“Cuomo aides said he’s buried the hatchet, especially with Schneiderman, and now he just wants to fight with de Blasio,” the source said.
“They said, ‘Priority Number One is being anti-Bill de Blasio.’ ”
The governor toys with de Blasio like a cat with a mouse because “it makes him feel good,” a Cuomo insider told The Post.
“This whole situation — which the mayor started — only charged the governor up and provided him with focus and direction. And he realizes how much he loves doing it. There’s no downside.”
“The mayor has a huge job going from crisis to crisis, but the governor can sit back and pick his battles — and all of this is designed in some way as a ‘f- -k you’ to the mayor,” the consultant said.
Cuomo never saw de Blasio as an equal, sources said.
“It’s about who’s the biggest Italian, who’s a real new Yorker,” the consultant said. “He thinks he’s smarter, that de Blasio doesn’t work so hard, and that he’s beneath him.”
Let's leave aside how pathetic it is for Governor Cuomo to have to be the "biggest Italian" in politics, how childish it is that his "Priority Number # 1 is being anti-Bill de Blasio" when there are, you know other priorities to take care of (like getting health insurance for the 200,000 New Yorkers who lost it last week when the state's Obamacare health co-op went belly-up or putting a stop to the hemorrhaging of jobs in upstate New York) and focus on what the whole "Fuck you!" relationship with de Blasio is really about and why its ratcheted up over the last year.

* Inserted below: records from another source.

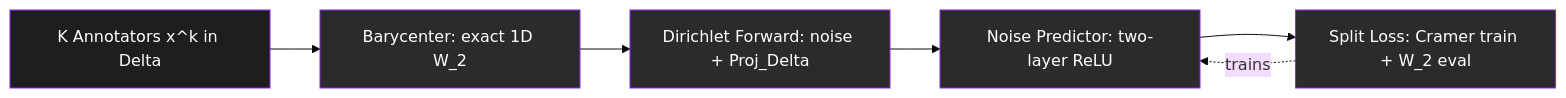
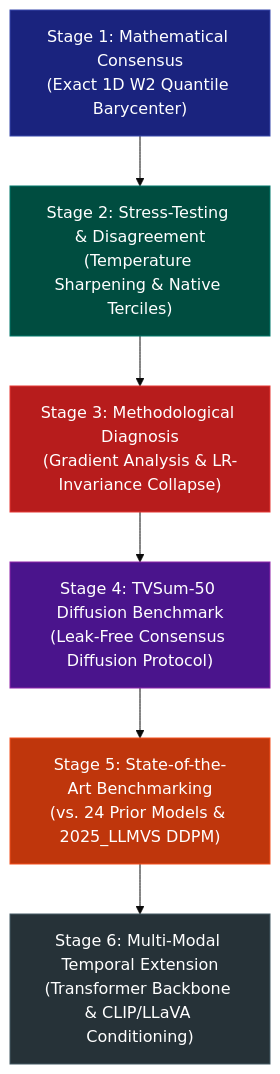
Before and after one commit to itsmilindsahu/IIITK_Wasserstien-Annotation: the diagram in README.md, drawn with Mermaid (base theme). The commit also changed other lines of this file and 4 other files, not shown here.

Commit message:
Enhance README with research-focused formulations, SOTA tables, and animated diffusion & barycenter GIFs

````diff
--- a/README.md
+++ b/README.md
@@ -146,14 +219,15 @@
 ```mermaid
-flowchart LR
-    A["K Annotators x^k in Delta"] --> B["Barycenter: exact 1D W_2"]
-    B --> C["Dirichlet Forward: noise + Proj_Delta"]
-    C --> D["Noise Predictor: two-layer ReLU"]
-    D --> E["Split Loss: Cramer train + W_2 eval"]
-    E -.trains.-> D
+flowchart TD
+    S1["Stage 1: Mathematical Consensus\n(Exact 1D W2 Quantile Barycenter)"] --> S2["Stage 2: Stress-Testing & Disagreement\n(Temperature Sharpening & Native Terciles)"]
+    S2 --> S3["Stage 3: Methodological Diagnosis\n(Gradient Analysis & LR-Invariance Collapse)"]
+    S3 --> S4["Stage 4: TVSum-50 Diffusion Benchmark\n(Leak-Free Consensus Diffusion Protocol)"]
+    S4 --> S5["Stage 5: State-of-the-Art Benchmarking\n(vs. 24 Prior Models & 2025_LLMVS DDPM)"]
+    S5 --> S6["Stage 6: Multi-Modal Temporal Extension\n(Transformer Backbone & CLIP/LLaVA Conditioning)"]
 
-    style A fill:#1e1e1e,color:#fff,stroke:#8a2be2
-    style B fill:#2b2b2b,color:#fff,stroke:#8a2be2
-    style C fill:#2b2b2b,color:#fff,stroke:#8a2be2
-    style D fill:#2b2b2b,color:#fff,stroke:#8a2be2
-    style E fill:#2b2b2b,color:#fff,stroke:#8a2be2
+    style S1 fill:#1a237e,color:#fff,stroke:#3949ab
+    style S2 fill:#004d40,color:#fff,stroke:#00796b
+    style S3 fill:#b71c1c,color:#fff,stroke:#e53935
+    style S4 fill:#4a148c,color:#fff,stroke:#8e24aa
+    style S5 fill:#bf360c,color:#fff,stroke:#f4511e
+    style S6 fill:#263238,color:#fff,stroke:#455a64
 ```
````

It's not because de Blasio "started it," as one Cuomo source said (perhaps Cuomo himself, since we know he sometimes sources his own anonymous quotes.)
It's not because Cuomo has serious policy differences with de Blasio (especially since Cuomo has essentially co-opted de Blasio's progressive agenda post-Teachout challenge.)
It is because Cuomo is a bully, someone who enjoys screwing with people (like a cat enjoys torturing a mouse before killing it.)
But the bully thing doesn't explain the whole piece of it, the relish Cuomo gets with sticking it to de Blasio over and over and making screwing with him his "Number #1 Priority."
You know what does explain it?
That Cuomo can screw with de Blasio while another fellow, someone as smart and strategic and ruthless as himself, screws with him.
And that fellow is Preet Bharara, the US Attorney for the Southern District of New York, who currently has former Assembly Speaker Shelly Silver on trial for corruption, will have former state Senate Majority Leader Dean Skelos on trial for corruption next week and has at least two investigations involving Cuomo going on (the first being Cuomo's shutting of the Moreland Commission and his meddling with it both before and after; the second being his Buffalo Billion Project.)
Chris Smith covered the Moreland angle and how Preet stole Cuomo's thunder on it:
Cuomo seemed off-balance, unable to figure out how to regain authority over what he’d set in motion. “Giving up control is not something I’ve done often in my life,” the governor writes in All Things Possible, his recent autobiography, recounting his reluctance to rely on navigational instruments during a foggy boat trip down the East Coast. That alarming feeling of being at the mercy of outside forces returned as Cuomo struggled to regain his grip on Moreland. “He was disoriented by it, knocked off his game,” a Cuomo adviser says. “Every governor is going to have a catastrophe or two. Often they’re financial, but Andrew’s recession was Preet and Moreland.”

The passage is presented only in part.